Preceded by: Bill Clinton
Succeeded by: Barack Obama
Born: George Walker Bush
July 6, 1946
New Haven, Connecticut, U.S.
Married: Laura Welch (m. 1977)
Children: Barbara; Jenna
Siblings: John (Jeb); Marvin; and Neil; Dorothy (Doro).
The Bush family's first daughter, Robin, died in 1953 at the age of four after fighting Leukemia.
Religion: Methodist; Former Episcopalian
Education: Phillips Academy; Yale University (BA) Harvard University (MBA)
Occupation: Businessman; Politician
Political Party: Republican
Other Government Positions: 46th Governor of Texas (1995 to 2000)
Presidential Salary: $400,000/year + $50,000 expense account
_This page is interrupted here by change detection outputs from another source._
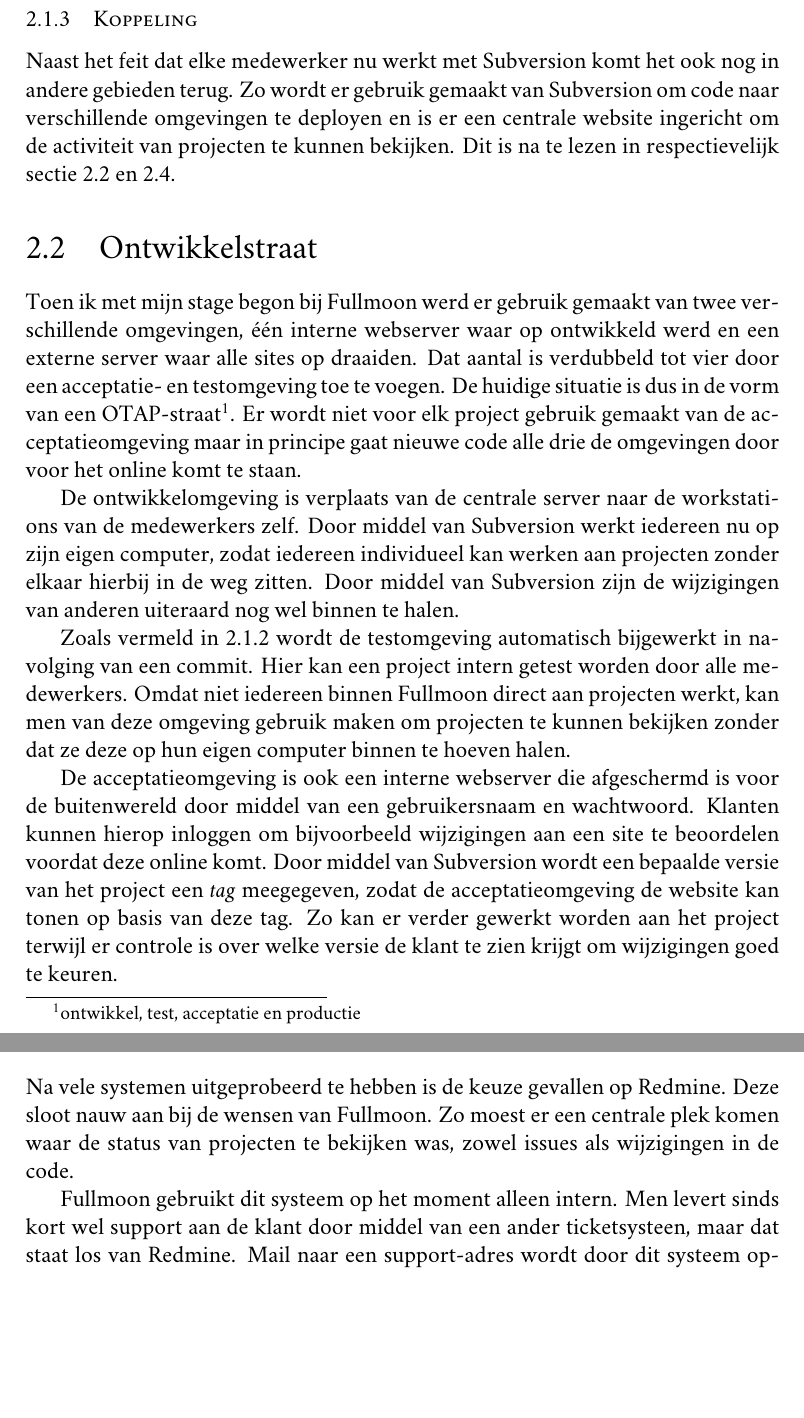
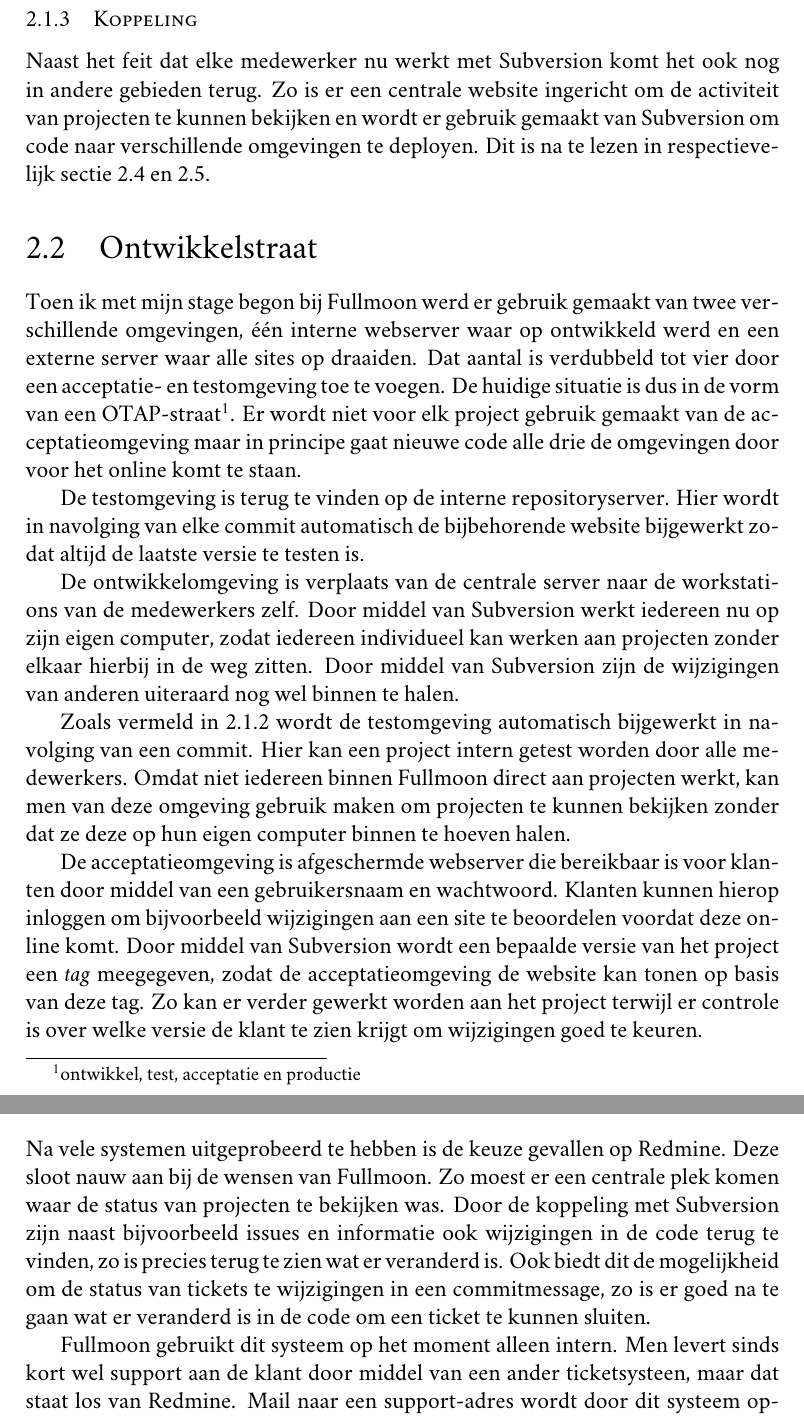
Before and after one commit to bittersweet/afstudeermateriaal, a LaTeX document (projectverslag/projectverslag.tex, which reads projectverslag/implementatie.tex): two parts of pages 5 and 6 of 12, joined at a grey line, cut so that both start at the same text, the shorter picture padded with empty space. Compiled offline with XeLaTeX; a missing font is replaced by an installed copy or a similar font.

Commit message:
few fixes.

```diff
--- a/projectverslag/implementatie.tex
+++ b/projectverslag/implementatie.tex
@@ -18,17 +18,19 @@ Er is een server in gebruik genomen om de Subversion repository te huisvesten. O
 
 \subsection{Koppeling}
 
-Naast het feit dat elke medewerker nu werkt met Subversion komt het ook nog in andere gebieden terug. Zo wordt er gebruik gemaakt van Subversion om code naar verschillende omgevingen te deployen en is er een centrale website ingericht om de activiteit van projecten te kunnen bekijken. Dit is na te lezen in respectievelijk sectie 2.2 en 2.4.
+Naast het feit dat elke medewerker nu werkt met Subversion komt het ook nog in andere gebieden terug. Zo is er een centrale website ingericht om de activiteit van projecten te kunnen bekijken en wordt er gebruik gemaakt van Subversion om code naar verschillende omgevingen te deployen. Dit is na te lezen in respectievelijk sectie 2.4 en 2.5.
 
 \section{Ontwikkelstraat}
 
 Toen ik met mijn stage begon bij Fullmoon werd er gebruik gemaakt van twee verschillende omgevingen, één interne webserver waar op ontwikkeld werd en een externe server waar alle sites op draaiden. Dat aantal is verdubbeld tot vier door een acceptatie- en testomgeving toe te voegen. De huidige situatie is dus in de vorm van een OTAP-straat\footnote{ontwikkel, test, acceptatie en productie}. Er wordt niet voor elk project gebruik gemaakt van de acceptatieomgeving maar in principe gaat nieuwe code alle drie de omgevingen door voor het online komt te staan.
 
+De testomgeving is terug te vinden op de interne repositoryserver. Hier wordt in navolging van elke commit automatisch de bijbehorende website bijgewerkt zodat altijd de laatste versie te testen is.
+
 De ontwikkelomgeving is verplaats van de centrale server naar de workstations van de medewerkers zelf. Door middel van Subversion werkt iedereen nu op zijn eigen computer, zodat iedereen individueel kan werken aan projecten zonder elkaar hierbij in de weg zitten. Door middel van Subversion zijn de wijzigingen van anderen uiteraard nog wel binnen te halen.
 
 Zoals vermeld in 2.1.2 wordt de testomgeving automatisch bijgewerkt in navolging van een commit. Hier kan een project intern getest worden door alle medewerkers. Omdat niet iedereen binnen Fullmoon direct aan projecten werkt, kan men van deze omgeving gebruik maken om projecten te kunnen bekijken zonder dat ze deze op hun eigen computer binnen te hoeven halen.
 
-De acceptatieomgeving is ook een interne webserver die afgeschermd is voor de buitenwereld door middel van een gebruikersnaam en wachtwoord. Klanten kunnen hierop inloggen om bijvoorbeeld wijzigingen aan een site te beoordelen voordat deze online komt. Door middel van Subversion wordt een bepaalde versie van het project een \emph{tag} meegegeven, zodat de acceptatieomgeving de website kan tonen op basis van deze tag. Zo kan er verder gewerkt worden aan het project terwijl er controle is over welke versie de klant te zien krijgt om wijzigingen goed te keuren.
+De acceptatieomgeving is afgeschermde webserver die bereikbaar is voor klanten door middel van een gebruikersnaam en wachtwoord. Klanten kunnen hierop inloggen om bijvoorbeeld wijzigingen aan een site te beoordelen voordat deze online komt. Door middel van Subversion wordt een bepaalde versie van het project een \emph{tag} meegegeven, zodat de acceptatieomgeving de website kan tonen op basis van deze tag. Zo kan er verder gewerkt worden aan het project terwijl er controle is over welke versie de klant te zien krijgt om wijzigingen goed te keuren.
 
 \section{Backup}
 
@@ -38,7 +40,7 @@ Voor dit onderdeel heb ik weinig kunnen betekenen voor Fullmoon, omdat de situat
 
 \section{Ticketsysteem}
 
-Na vele systemen uitgeprobeerd te hebben is de keuze gevallen op Redmine. Deze sloot nauw aan bij de wensen van Fullmoon. Zo moest er een centrale plek komen waar de status van projecten te bekijken was, zowel issues als wijzigingen in de code.
+Na vele systemen uitgeprobeerd te hebben is de keuze gevallen op Redmine. Deze sloot nauw aan bij de wensen van Fullmoon. Zo moest er een centrale plek komen waar de status van projecten te bekijken was. Door de koppeling met Subversion zijn naast bijvoorbeeld issues en informatie ook wijzigingen in de code terug te vinden, zo is precies terug te zien wat er veranderd is. Ook biedt dit de mogelijkheid om de status van tickets te wijzigingen in een commitmessage, zo is er goed na te gaan wat er veranderd is in de code om een ticket te kunnen sluiten.
 
 Fullmoon gebruikt dit systeem op het moment alleen intern. Men levert sinds kort wel support aan de klant door middel van een ander ticketsysteen, maar dat staat los van Redmine. Mail naar een support-adres wordt door dit systeem opgevangen, waarna klanten verdere correspondentie en updates ook via de bijbehorende support-website kunnen raadplegen. In de toekomst zal nog geëvalueerd worden of het gebruik van twee systemen naast elkaar wel effectief is, aangezien Redmine voor beide doeleinden kan worden gebruikt.
 
```
Also changed, not shown: advies/uitgewerkte_adviezen.tex (+1 -1 lines), projectverslag/implementatie.tex (6 more changed lines).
George Walker Bush served as the 43rd President of the United States from 2001 to 2009. He was also the 46th Governor of Texas from 1995 to 2000. After graduating from Yale University in 1968 and Harvard Business School in 1975, he worked in the oil industry. Bush married Laura Welch in 1977 and ran unsuccessfully for the House of Representatives shortly thereafter. He later co-owned the Texas Rangers baseball team before defeating Ann Richards in the 1994 Texas gubernatorial election. Bush was elected president in 2000 after a close and controversial win over Democratic rival Al Gore, becoming the fourth president to be elected while receiving fewer popular votes than his opponent.
From a prominent political family, he is the eldest son of Barbara and George H. W. Bush, the 41st President of the United States, making him only the second president to assume the nation's highest office after his father, following the lead of John Quincy Adams. His brother, Jeb Bush, a former Governor of Florida, was a candidate for the Republican presidential nomination in the 2016 presidential election. His paternal grandfather, Prescott Bush, was a United States Senator from Connecticut.
The September 11 terrorist attacks occurred eight months into Bush's first term as president. Bush responded with what became known as the Bush Doctrine: launching a "War on Terror", an international military campaign that included the war in Afghanistan in 2001 and the Iraq War in 2003. He also promoted policies on the economy, health care, education, Social Security reform, and amending the Constitution to prohibit same-sex marriage. He signed into law broad tax cuts, the Patriot Act, the No Child Left Behind Act, the Partial-Birth Abortion Ban Act, Medicare prescription drug benefits for seniors, and funding for the AIDS relief program known as PEPFAR. His tenure included national debates on immigration, Social Security, electronic surveillance, and torture.
In the 2004 Presidential race, Bush defeated Democratic Senator John Kerry in another relatively close election. After his re-election, Bush received increasingly heated criticism from across the political spectrum for his handling of the Iraq War, Hurricane Katrina, and other challenges. Amid this criticism, the Democratic Party regained control of Congress in the 2006 elections. In December 2007, the United States entered its longest post-World War II recession, often referred to as the "Great Recession", prompting the Bush administration to obtain congressional passage of multiple economic programs intended to preserve the country's financial system. Nationally, Bush was both one of the most popular and unpopular presidents in history, having received the highest recorded presidential approval ratings in the wake of the September 11 attacks, as well as one of the lowest approval ratings during the 2008 financial crisis.
George W. Bush